-- RECORDS FOR THIS TASK follows --
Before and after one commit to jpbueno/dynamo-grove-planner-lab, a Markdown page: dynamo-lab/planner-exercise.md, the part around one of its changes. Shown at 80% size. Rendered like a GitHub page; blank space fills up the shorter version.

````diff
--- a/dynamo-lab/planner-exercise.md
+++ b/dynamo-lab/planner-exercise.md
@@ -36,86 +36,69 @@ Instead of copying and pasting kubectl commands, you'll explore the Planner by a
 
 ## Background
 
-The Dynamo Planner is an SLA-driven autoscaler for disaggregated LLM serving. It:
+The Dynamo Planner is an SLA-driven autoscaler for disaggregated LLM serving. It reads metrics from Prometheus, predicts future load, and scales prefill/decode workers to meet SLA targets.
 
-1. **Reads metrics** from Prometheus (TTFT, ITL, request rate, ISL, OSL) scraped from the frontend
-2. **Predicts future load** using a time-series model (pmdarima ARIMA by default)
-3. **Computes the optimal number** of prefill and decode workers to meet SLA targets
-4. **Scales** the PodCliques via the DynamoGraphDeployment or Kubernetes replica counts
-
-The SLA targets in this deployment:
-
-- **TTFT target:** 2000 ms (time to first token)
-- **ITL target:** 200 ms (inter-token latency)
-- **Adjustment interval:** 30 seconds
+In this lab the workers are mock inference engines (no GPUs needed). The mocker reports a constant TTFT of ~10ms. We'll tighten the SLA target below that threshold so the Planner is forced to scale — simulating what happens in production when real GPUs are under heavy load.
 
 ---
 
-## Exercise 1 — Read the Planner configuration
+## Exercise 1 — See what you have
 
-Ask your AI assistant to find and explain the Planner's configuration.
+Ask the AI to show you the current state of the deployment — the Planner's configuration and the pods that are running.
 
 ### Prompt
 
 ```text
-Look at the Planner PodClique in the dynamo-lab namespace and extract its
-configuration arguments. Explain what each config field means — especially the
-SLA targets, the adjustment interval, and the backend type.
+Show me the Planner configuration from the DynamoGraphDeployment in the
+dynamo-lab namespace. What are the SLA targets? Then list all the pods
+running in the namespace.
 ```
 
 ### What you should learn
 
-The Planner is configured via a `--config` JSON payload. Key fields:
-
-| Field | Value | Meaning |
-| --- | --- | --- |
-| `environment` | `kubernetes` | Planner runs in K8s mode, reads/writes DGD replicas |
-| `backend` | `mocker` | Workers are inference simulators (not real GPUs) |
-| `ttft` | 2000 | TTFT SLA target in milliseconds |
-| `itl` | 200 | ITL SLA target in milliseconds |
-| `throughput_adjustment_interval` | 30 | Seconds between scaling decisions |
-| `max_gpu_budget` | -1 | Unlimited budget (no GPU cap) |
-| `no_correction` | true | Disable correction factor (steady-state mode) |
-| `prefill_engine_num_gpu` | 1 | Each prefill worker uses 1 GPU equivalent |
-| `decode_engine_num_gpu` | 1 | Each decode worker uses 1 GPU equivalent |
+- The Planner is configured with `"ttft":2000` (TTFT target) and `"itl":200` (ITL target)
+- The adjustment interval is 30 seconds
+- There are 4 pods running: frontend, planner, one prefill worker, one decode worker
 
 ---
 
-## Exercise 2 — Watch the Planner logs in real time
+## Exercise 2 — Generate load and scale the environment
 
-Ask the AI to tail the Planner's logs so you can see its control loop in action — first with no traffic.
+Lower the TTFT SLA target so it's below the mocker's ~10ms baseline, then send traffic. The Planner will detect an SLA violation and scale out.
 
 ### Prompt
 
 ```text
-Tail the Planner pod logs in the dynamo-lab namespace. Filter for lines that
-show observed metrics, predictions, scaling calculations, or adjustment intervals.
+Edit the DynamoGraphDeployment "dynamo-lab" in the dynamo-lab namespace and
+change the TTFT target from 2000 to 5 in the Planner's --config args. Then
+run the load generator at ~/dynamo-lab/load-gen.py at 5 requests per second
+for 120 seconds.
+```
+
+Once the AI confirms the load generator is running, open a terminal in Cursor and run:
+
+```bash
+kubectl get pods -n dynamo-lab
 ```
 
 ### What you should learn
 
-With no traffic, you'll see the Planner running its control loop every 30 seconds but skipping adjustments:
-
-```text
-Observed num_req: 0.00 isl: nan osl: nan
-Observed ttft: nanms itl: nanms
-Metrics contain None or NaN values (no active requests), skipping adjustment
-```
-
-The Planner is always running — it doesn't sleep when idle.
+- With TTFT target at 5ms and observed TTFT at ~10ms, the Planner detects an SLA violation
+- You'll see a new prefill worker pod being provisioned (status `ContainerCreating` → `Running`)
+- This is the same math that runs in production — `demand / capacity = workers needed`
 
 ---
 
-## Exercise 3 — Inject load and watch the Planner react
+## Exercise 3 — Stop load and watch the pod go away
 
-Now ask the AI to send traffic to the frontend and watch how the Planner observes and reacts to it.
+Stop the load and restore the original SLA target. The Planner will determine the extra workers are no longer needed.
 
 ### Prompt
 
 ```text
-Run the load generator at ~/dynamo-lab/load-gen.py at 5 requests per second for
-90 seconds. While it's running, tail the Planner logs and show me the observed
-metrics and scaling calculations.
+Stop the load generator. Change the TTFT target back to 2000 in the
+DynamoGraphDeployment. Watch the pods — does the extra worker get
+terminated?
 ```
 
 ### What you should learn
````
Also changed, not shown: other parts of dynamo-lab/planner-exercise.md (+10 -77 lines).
-- RECORDS FOR THIS TASK concluded --
▸ **WORK TO BE COMPLETED**: Copy each entry exactly, with nothing added or dropped.

▸ **YOUR SOLUTION**:
Before and after one commit to jpbueno/dynamo-grove-planner-lab, a Markdown page: dynamo-lab/planner-exercise.md, the part around one of its changes. Shown at 80% size. Rendered like a GitHub page; blank space fills up the shorter version.

````diff
--- a/dynamo-lab/planner-exercise.md
+++ b/dynamo-lab/planner-exercise.md
@@ -36,86 +36,69 @@ Instead of copying and pasting kubectl commands, you'll explore the Planner by a
 
 ## Background
 
-The Dynamo Planner is an SLA-driven autoscaler for disaggregated LLM serving. It:
+The Dynamo Planner is an SLA-driven autoscaler for disaggregated LLM serving. It reads metrics from Prometheus, predicts future load, and scales prefill/decode workers to meet SLA targets.
 
-1. **Reads metrics** from Prometheus (TTFT, ITL, request rate, ISL, OSL) scraped from the frontend
-2. **Predicts future load** using a time-series model (pmdarima ARIMA by default)
-3. **Computes the optimal number** of prefill and decode workers to meet SLA targets
-4. **Scales** the PodCliques via the DynamoGraphDeployment or Kubernetes replica counts
-
-The SLA targets in this deployment:
-
-- **TTFT target:** 2000 ms (time to first token)
-- **ITL target:** 200 ms (inter-token latency)
-- **Adjustment interval:** 30 seconds
+In this lab the workers are mock inference engines (no GPUs needed). The mocker reports a constant TTFT of ~10ms. We'll tighten the SLA target below that threshold so the Planner is forced to scale — simulating what happens in production when real GPUs are under heavy load.
 
 ---
 
-## Exercise 1 — Read the Planner configuration
+## Exercise 1 — See what you have
 
-Ask your AI assistant to find and explain the Planner's configuration.
+Ask the AI to show you the current state of the deployment — the Planner's configuration and the pods that are running.
 
 ### Prompt
 
 ```text
-Look at the Planner PodClique in the dynamo-lab namespace and extract its
-configuration arguments. Explain what each config field means — especially the
-SLA targets, the adjustment interval, and the backend type.
+Show me the Planner configuration from the DynamoGraphDeployment in the
+dynamo-lab namespace. What are the SLA targets? Then list all the pods
+running in the namespace.
 ```
 
 ### What you should learn
 
-The Planner is configured via a `--config` JSON payload. Key fields:
-
-| Field | Value | Meaning |
-| --- | --- | --- |
-| `environment` | `kubernetes` | Planner runs in K8s mode, reads/writes DGD replicas |
-| `backend` | `mocker` | Workers are inference simulators (not real GPUs) |
-| `ttft` | 2000 | TTFT SLA target in milliseconds |
-| `itl` | 200 | ITL SLA target in milliseconds |
-| `throughput_adjustment_interval` | 30 | Seconds between scaling decisions |
-| `max_gpu_budget` | -1 | Unlimited budget (no GPU cap) |
-| `no_correction` | true | Disable correction factor (steady-state mode) |
-| `prefill_engine_num_gpu` | 1 | Each prefill worker uses 1 GPU equivalent |
-| `decode_engine_num_gpu` | 1 | Each decode worker uses 1 GPU equivalent |
+- The Planner is configured with `"ttft":2000` (TTFT target) and `"itl":200` (ITL target)
+- The adjustment interval is 30 seconds
+- There are 4 pods running: frontend, planner, one prefill worker, one decode worker
 
 ---
 
-## Exercise 2 — Watch the Planner logs in real time
+## Exercise 2 — Generate load and scale the environment
 
-Ask the AI to tail the Planner's logs so you can see its control loop in action — first with no traffic.
+Lower the TTFT SLA target so it's below the mocker's ~10ms baseline, then send traffic. The Planner will detect an SLA violation and scale out.
 
 ### Prompt
 
 ```text
-Tail the Planner pod logs in the dynamo-lab namespace. Filter for lines that
-show observed metrics, predictions, scaling calculations, or adjustment intervals.
+Edit the DynamoGraphDeployment "dynamo-lab" in the dynamo-lab namespace and
+change the TTFT target from 2000 to 5 in the Planner's --config args. Then
+run the load generator at ~/dynamo-lab/load-gen.py at 5 requests per second
+for 120 seconds.
+```
+
+Once the AI confirms the load generator is running, open a terminal in Cursor and run:
+
+```bash
+kubectl get pods -n dynamo-lab
 ```
 
 ### What you should learn
 
-With no traffic, you'll see the Planner running its control loop every 30 seconds but skipping adjustments:
-
-```text
-Observed num_req: 0.00 isl: nan osl: nan
-Observed ttft: nanms itl: nanms
-Metrics contain None or NaN values (no active requests), skipping adjustment
-```
-
-The Planner is always running — it doesn't sleep when idle.
+- With TTFT target at 5ms and observed TTFT at ~10ms, the Planner detects an SLA violation
+- You'll see a new prefill worker pod being provisioned (status `ContainerCreating` → `Running`)
+- This is the same math that runs in production — `demand / capacity = workers needed`
 
 ---
 
-## Exercise 3 — Inject load and watch the Planner react
+## Exercise 3 — Stop load and watch the pod go away
 
-Now ask the AI to send traffic to the frontend and watch how the Planner observes and reacts to it.
+Stop the load and restore the original SLA target. The Planner will determine the extra workers are no longer needed.
 
 ### Prompt
 
 ```text
-Run the load generator at ~/dynamo-lab/load-gen.py at 5 requests per second for
-90 seconds. While it's running, tail the Planner logs and show me the observed
-metrics and scaling calculations.
+Stop the load generator. Change the TTFT target back to 2000 in the
+DynamoGraphDeployment. Watch the pods — does the extra worker get
+terminated?
 ```
 
 ### What you should learn
````
Also changed, not shown: other parts of dynamo-lab/planner-exercise.md (+10 -77 lines).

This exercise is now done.